TASK ITEM: In your copy, leave out the pictures; write out all the data exactly.

** DATA follows **

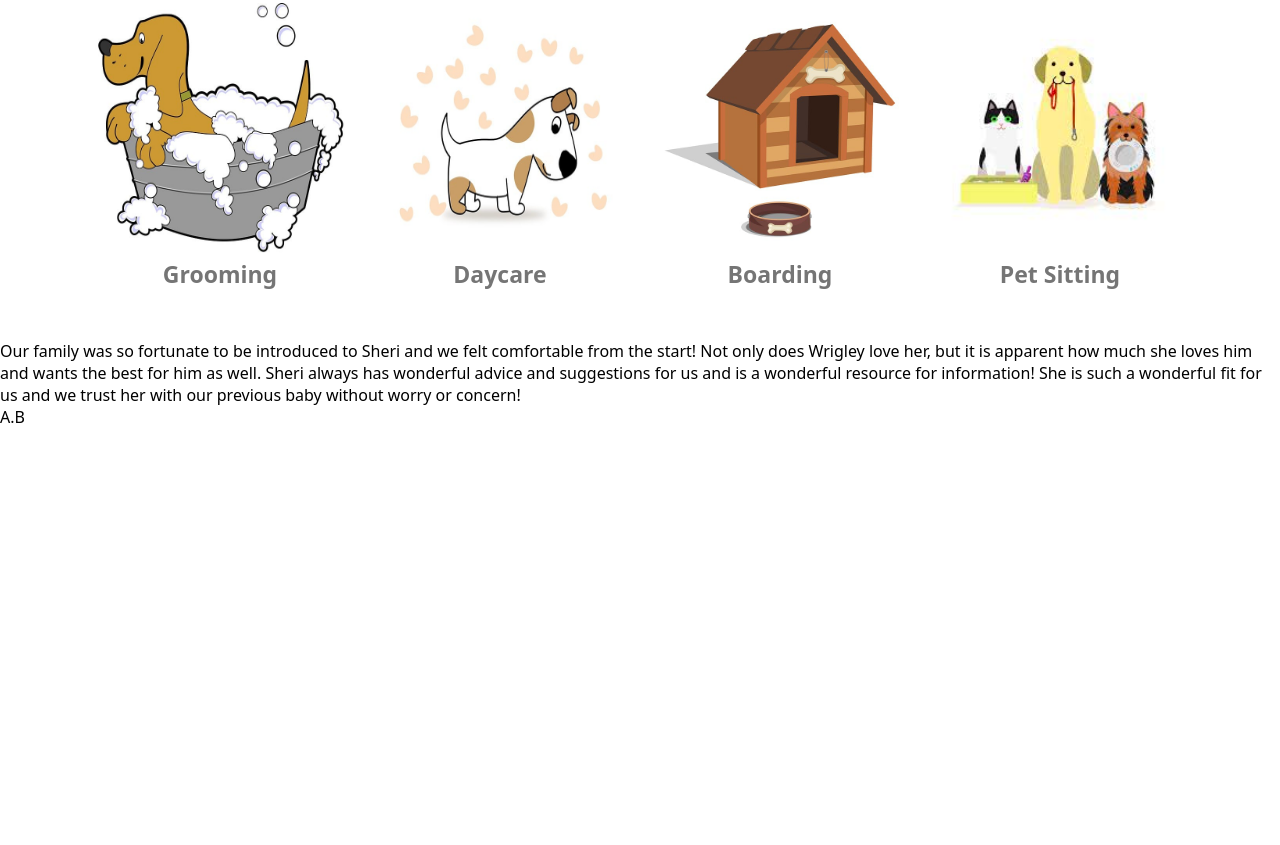
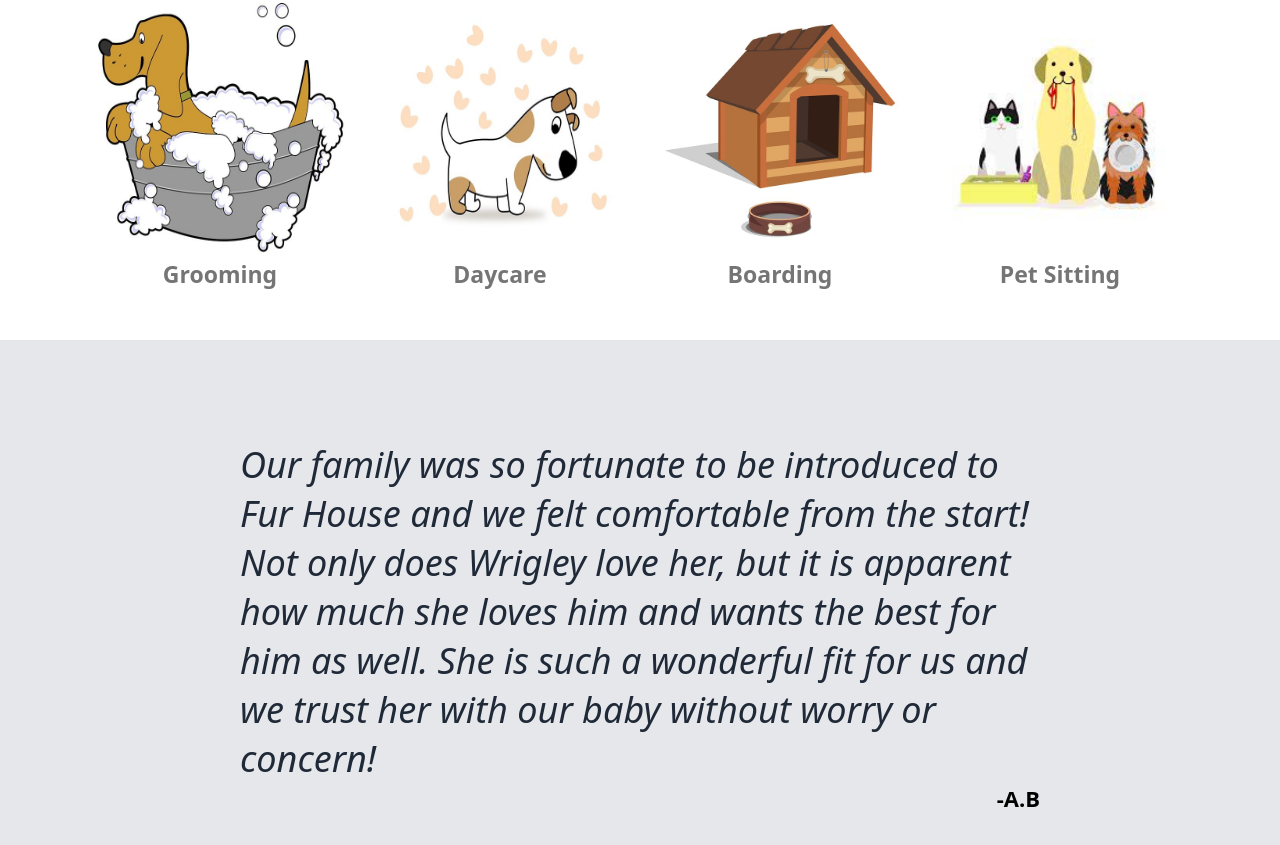
Before and after one commit to ankithabangar/Landing-Page, a plain HTML site: page index.html in a window 1280 px wide. Shown: the part 695-1540 px from the top of the page. Before the commit the page ends 1123 px from the top, so only its background shows below. Drawn offline with Linux system fonts and the light colour scheme.

Commit message:
Create section 3 css

```diff
--- a/index.html
+++ b/index.html
@@ -50,8 +50,10 @@
     </div>
 
     <div class="section-3">
-        <div class="testimonial">Our family was so fortunate to be introduced to Sheri and we felt comfortable from the start!  Not only does Wrigley love her, but it is apparent how much she loves him and wants the best for him as well. Sheri always has wonderful advice and suggestions for us and is a wonderful resource for information! She is such a wonderful fit for us and we trust her with our previous baby without worry or concern!</div>
-        <div class="author">A.B</div>
+        <div class="testimonial">
+            <div class="quote">Our family was so fortunate to be introduced to Fur House and we felt comfortable from the start!  Not only does Wrigley love her, but it is apparent how much she loves him and wants the best for him as well. She is such a wonderful fit for us and we trust her with our baby without worry or concern!</div>
+            <div class="author">-A.B</div>
+        </div>
     </div>
 
 </body>
--- a/styles.css
+++ b/styles.css
@@ -108,3 +108,26 @@
     color: rgba(0, 0, 0, 0.542);
     font-weight: bold;
 }
+
+.section-3{
+    display: flex;
+    background-color: #e5e7eb;
+    padding: 100px;
+    flex-direction: column;
+    justify-content: center;
+    align-items: center;
+}
+
+.quote{
+    font-size: 36px;
+    font-style: italic;
+    font-weight: lighter;
+    color: #1f2937;
+    max-width: 800px;
+}
+
+.author{
+    text-align: right;
+    font-weight: bold;
+    font-size: 22px;
+}
```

** End of DATA **

FINISHED TASK:
Before and after one commit to ankithabangar/Landing-Page, a plain HTML site: page index.html in a window 1280 px wide. Shown: the part 695-1540 px from the top of the page. Before the commit the page ends 1123 px from the top, so only its background shows below. Drawn offline with Linux system fonts and the light colour scheme.

Commit message:
Create section 3 css

```diff
--- a/index.html
+++ b/index.html
@@ -50,8 +50,10 @@
     </div>
 
     <div class="section-3">
-        <div class="testimonial">Our family was so fortunate to be introduced to Sheri and we felt comfortable from the start!  Not only does Wrigley love her, but it is apparent how much she loves him and wants the best for him as well. Sheri always has wonderful advice and suggestions for us and is a wonderful resource for information! She is such a wonderful fit for us and we trust her with our previous baby without worry or concern!</div>
-        <div class="author">A.B</div>
+        <div class="testimonial">
+            <div class="quote">Our family was so fortunate to be introduced to Fur House and we felt comfortable from the start!  Not only does Wrigley love her, but it is apparent how much she loves him and wants the best for him as well. She is such a wonderful fit for us and we trust her with our baby without worry or concern!</div>
+            <div class="author">-A.B</div>
+        </div>
     </div>
 
 </body>
--- a/styles.css
+++ b/styles.css
@@ -108,3 +108,26 @@
     color: rgba(0, 0, 0, 0.542);
     font-weight: bold;
 }
+
+.section-3{
+    display: flex;
+    background-color: #e5e7eb;
+    padding: 100px;
+    flex-direction: column;
+    justify-content: center;
+    align-items: center;
+}
+
+.quote{
+    font-size: 36px;
+    font-style: italic;
+    font-weight: lighter;
+    color: #1f2937;
+    max-width: 800px;
+}
+
+.author{
+    text-align: right;
+    font-weight: bold;
+    font-size: 22px;
+}
```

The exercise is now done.